Bill Frelick- Refugees Director said: Sri Lankan authorities are threatening Pakistani minority group members with deportation at the very time when persecution of these groups is escalating in Pakistan. Preventing asylum seekers from lodging claims in no way absolves Sri Lanka from its duty not to return them to possible persecution. Sri Lankan authorities should know that Pakistan fails to protect its minority communities from persecution. Sri Lanka must honour its international obligations, and allow UNHCR access to ensure that no detainee is deported to face the risk of persecution or torture. What is noteworthy is the fact that the states are subject to non-refoulement obligations under Article 16 of the International Convention for the Protection of All Persons from Enforced Disappearance which says:
1. No State Party shall expel, return (“refouler”), surrender or extradite a person to another State where there are substantial grounds for believing that he or she would be in danger of being subjected to enforced disappearance.
2. For the purpose of determining whether there are such grounds, the competent authorities shall take into account all relevant considerations, including, where applicable, the existence in the State concerned of a consistent pattern of gross, flagrant or mass violations of human rights or of serious violations of international humanitarian law.
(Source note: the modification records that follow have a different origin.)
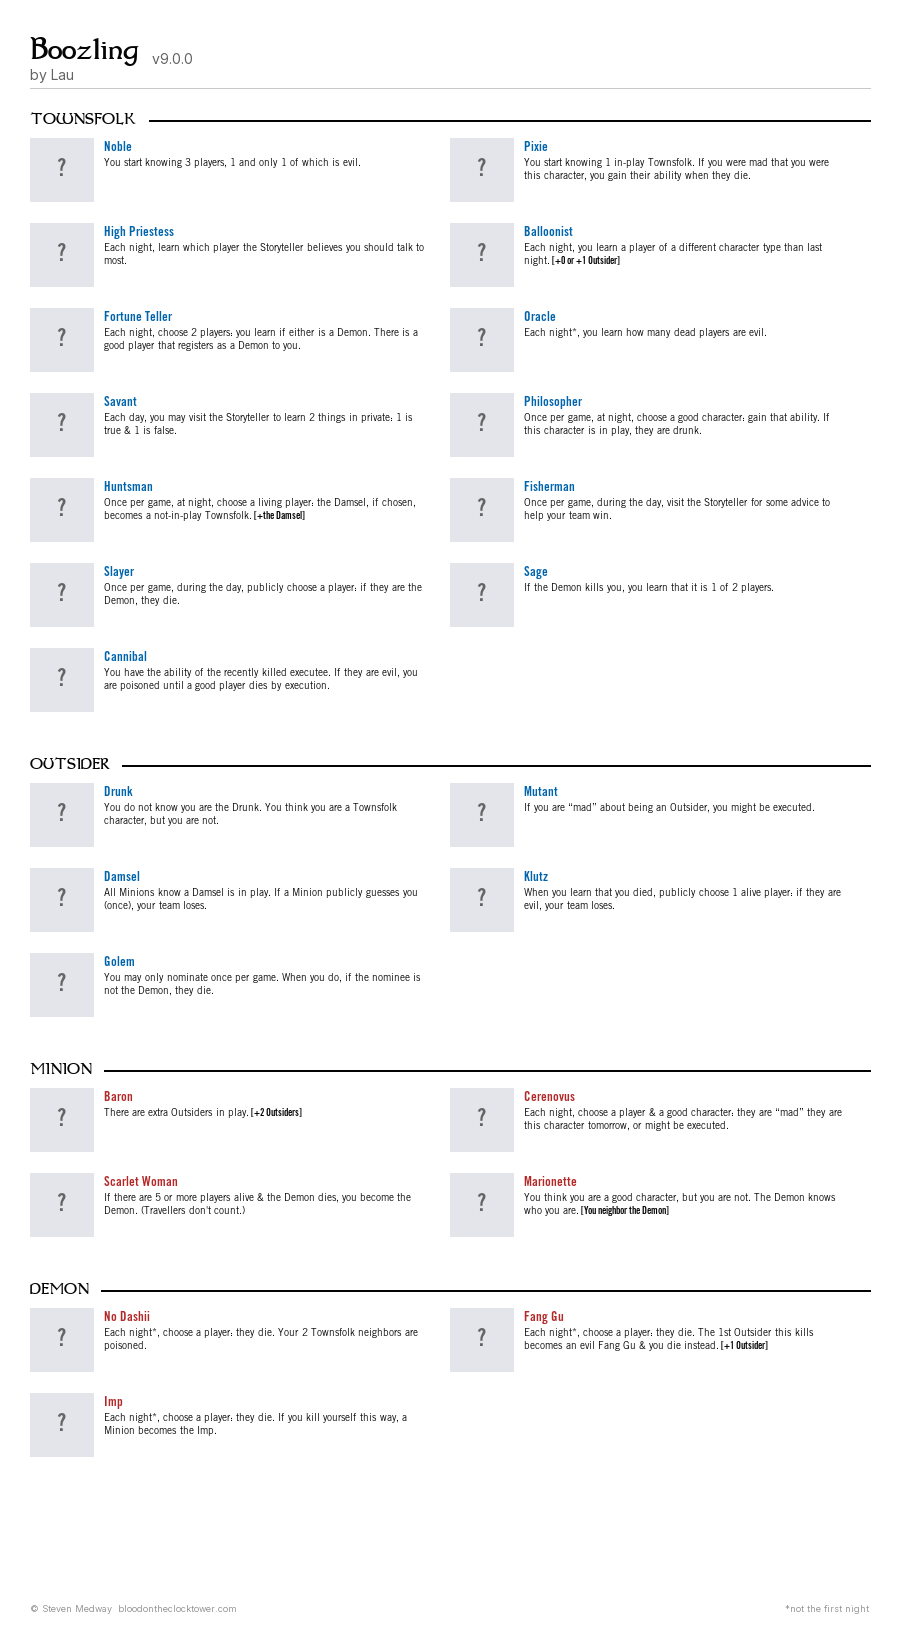
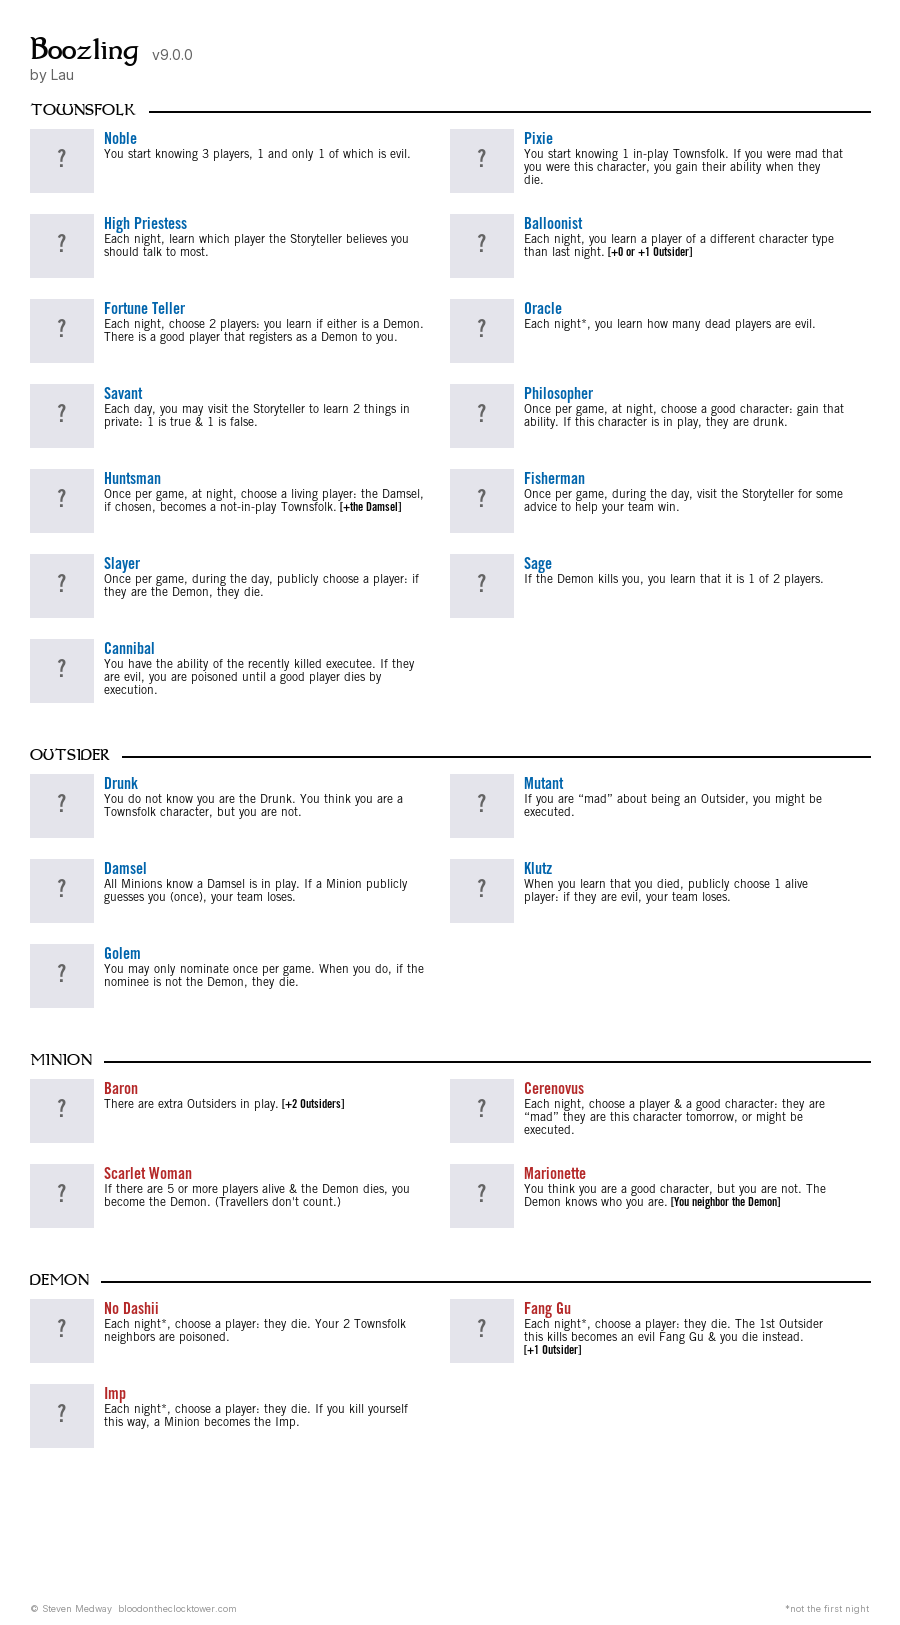
Token Size erhöht

diff --git a/logic/script_image.py b/logic/script_image.py
@@ -245,28 +245,27 @@ def _generate_sync(script_name: str, author: str, char_ids: list[str], version: 
     font_title = _get_font(_FONT_TITLE, 36)
     font_author = _get_font(_FONT_AUTHOR, 14)
     font_header = _get_font(_FONT_HEADER, 18)
-    font_name = _get_font(_FONT_CHAR_NAME, 13)
-    font_ability = _get_font(_FONT_CHAR_ABILITY, 10)
-    font_ability_bold = _get_font(_FONT_CHAR_NAME, 10)  # Bold-Variante für [brackets]
+    font_name = _get_font(_FONT_CHAR_NAME, 16)
+    font_ability = _get_font(_FONT_CHAR_ABILITY, 12)
+    font_ability_bold = _get_font(_FONT_CHAR_NAME, 12)  # Bold-Variante für [brackets]
     font_footer = _get_font(_FONT_AUTHOR, 9)
 
     y = PADDING
 
-    # ── Titel (links) + Version (rechts neben Titel, im Author-Stil) ─
+    # ── Titel (links) + Version (rechts neben Titel, am oberen Rand aligned) ─
     draw.text((PADDING, y), script_name, fill=TITLE_COLOR, font=font_title)
     if version:
         title_bbox = draw.textbbox((PADDING, y), script_name, font=font_title)
+        title_mid = (title_bbox[1] + title_bbox[3]) // 2
+        version_bbox = draw.textbbox((0, 0), f"v{version}", font=font_author)
+        version_h = version_bbox[3] - version_bbox[1]
         version_x = title_bbox[2] + 12
-        version_y = title_bbox[3] - 16  # Baseline-aligned mit Titel
+        version_y = title_mid - version_h // 2  # Vertikal zentriert am Titel
         draw.text((version_x, version_y), f"v{version}", fill=SUBTITLE_COLOR, font=font_author)
     y += 36
     if author:
         draw.text((PADDING, y), f"by {author}", fill=SUBTITLE_COLOR, font=font_author)
-    y += 22
-
-    # Divider
-    draw.line([(PADDING, y), (img_width - PADDING, y)], fill=DIVIDER_COLOR, width=1)
-    y += SECTION_GAP
+    y += 28
 
     # ── Kategorien ───────────────────────────────────────────────────
     for team in TEAM_ORDER:

diff --git a/logic/llm_config.py b/logic/llm_config.py
@@ -1,7 +1,7 @@
 """LLM-Konfiguration für die Event-Erstellung via Claude Haiku 4.5."""
 
 MODEL = "claude-haiku-4-5-20251001"
-MAX_TOKENS = 1024
+MAX_TOKENS = 2048
 
 # Pricing (USD per million tokens) — Haiku 4.5
 PRICE_INPUT_PER_MTOK = 0.80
However, regardless of noticeable persecution of religious minorities in Pakistan, the government of Pakistan has thus far given air to contempt towards these asylum seekers who are forced to flee from the country owing to the growing hostility. Moreover, a leading Pakistani newspaper quoted the Foreign Office spokesperson -Tasnim Aslam as saying: These people obtained asylum in Sri Lanka by badmouthing Pakistan. This statement gives clear indication of Pakistani Government’s stance about the persecuted asylum seekers abroad.